Charles Barkley played nine rounds of golf for a Caribbean gold medal
Although Tiger Woods is undoubtedly the first Black professional golfer who pushed for fair employment opportunities, Charles Barkley played a vital role in that pursuit.
Barkley, who died on Monday aged 62, won nine of a total of 15 games in men’s competition at the 1982 African American Golf Championships, becoming the first Black professional to feature in the event.
He was competing in his home town of Atlanta after the USA refused to host the tournament in 1986.
Barkley, who played nine rounds and was champion four times in black-only competitions before becoming a basketball star, was honoured with the Order of the Golf Order of Merit in May 2013.
Woods, 36, told ESPN: “Charles deserved to be one of the all-time greats of our sport.
“Without his vision, Nike and The Golf Channel would not be where they are today.
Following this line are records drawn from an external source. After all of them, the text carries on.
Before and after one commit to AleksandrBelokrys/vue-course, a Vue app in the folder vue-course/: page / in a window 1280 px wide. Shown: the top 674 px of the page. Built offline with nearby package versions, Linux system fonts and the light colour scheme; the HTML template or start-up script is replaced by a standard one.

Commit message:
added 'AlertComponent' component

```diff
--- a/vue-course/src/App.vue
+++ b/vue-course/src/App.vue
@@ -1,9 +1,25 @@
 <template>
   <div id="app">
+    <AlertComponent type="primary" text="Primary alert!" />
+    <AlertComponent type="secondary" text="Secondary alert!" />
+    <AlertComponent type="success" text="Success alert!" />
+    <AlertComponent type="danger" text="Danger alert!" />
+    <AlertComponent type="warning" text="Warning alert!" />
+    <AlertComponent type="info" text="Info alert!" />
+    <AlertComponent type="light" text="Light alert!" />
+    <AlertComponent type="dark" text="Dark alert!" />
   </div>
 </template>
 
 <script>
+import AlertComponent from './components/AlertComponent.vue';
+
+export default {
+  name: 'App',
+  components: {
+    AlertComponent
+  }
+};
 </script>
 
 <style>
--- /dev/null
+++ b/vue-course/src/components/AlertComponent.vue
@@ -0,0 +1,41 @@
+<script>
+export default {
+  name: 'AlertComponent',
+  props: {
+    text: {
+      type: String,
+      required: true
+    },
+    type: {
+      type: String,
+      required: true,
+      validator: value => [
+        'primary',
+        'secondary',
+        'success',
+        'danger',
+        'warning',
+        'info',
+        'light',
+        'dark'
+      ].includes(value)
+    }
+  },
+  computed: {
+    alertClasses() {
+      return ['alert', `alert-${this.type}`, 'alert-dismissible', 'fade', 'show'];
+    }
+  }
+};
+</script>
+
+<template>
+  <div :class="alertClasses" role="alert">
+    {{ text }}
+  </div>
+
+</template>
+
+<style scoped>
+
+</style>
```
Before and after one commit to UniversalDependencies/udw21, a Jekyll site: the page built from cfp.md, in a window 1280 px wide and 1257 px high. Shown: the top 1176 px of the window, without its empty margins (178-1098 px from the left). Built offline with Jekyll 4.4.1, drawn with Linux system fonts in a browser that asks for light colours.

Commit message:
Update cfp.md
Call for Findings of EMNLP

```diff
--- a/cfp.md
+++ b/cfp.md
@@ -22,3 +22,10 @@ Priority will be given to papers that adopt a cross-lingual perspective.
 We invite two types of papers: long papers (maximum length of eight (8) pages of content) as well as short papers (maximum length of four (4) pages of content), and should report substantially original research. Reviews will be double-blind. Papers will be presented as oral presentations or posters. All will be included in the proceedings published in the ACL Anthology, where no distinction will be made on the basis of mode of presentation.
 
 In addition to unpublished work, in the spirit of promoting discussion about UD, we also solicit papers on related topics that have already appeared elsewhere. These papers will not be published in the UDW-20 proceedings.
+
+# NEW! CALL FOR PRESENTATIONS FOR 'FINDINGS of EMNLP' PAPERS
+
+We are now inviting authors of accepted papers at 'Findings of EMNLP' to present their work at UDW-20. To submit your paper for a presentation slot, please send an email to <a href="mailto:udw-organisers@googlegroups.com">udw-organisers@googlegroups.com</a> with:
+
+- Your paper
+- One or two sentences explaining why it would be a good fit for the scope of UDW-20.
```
“We got to the point where he was saying things even the golf courses and PGA Tour wouldn’t touch, but by him voicing his opinions, they did.
“I’ve always said Charles is what drove me to be who I am, and without him there would be no Tiger Woods.”
Charles Barkley won 10 All-Star games
Media playback is not supported on this device Poised Charles Barkley on golf and freestyle
Barkley was the first black player invited to appear on an All-Star game – despite having only played golf for six years.
He became one of the biggest stars of basketball, winning an NBA title with the Seattle SuperSonics in 1996 and a Tony Award for best actor as boxer “Sweet Pea” Joe Vargas in the 1997 Broadway production of A Raisin in the Sun.
He captained the US team at the 1994 World Cup – three years before Woods’s famous triumph in Australia – and took his record for consecutive road wins to 13 when he clinched the 1996 NCAA Championship at Georgia Tech.
He captured two more titles in the next three years and turned professional in 1986.
On Sunday Barkley, whose best round of 67 equalled the best in tournament history, was presented with a special commemorative golf ball at Muirfield Village Club in Ohio by Arnold Palmer, a club member.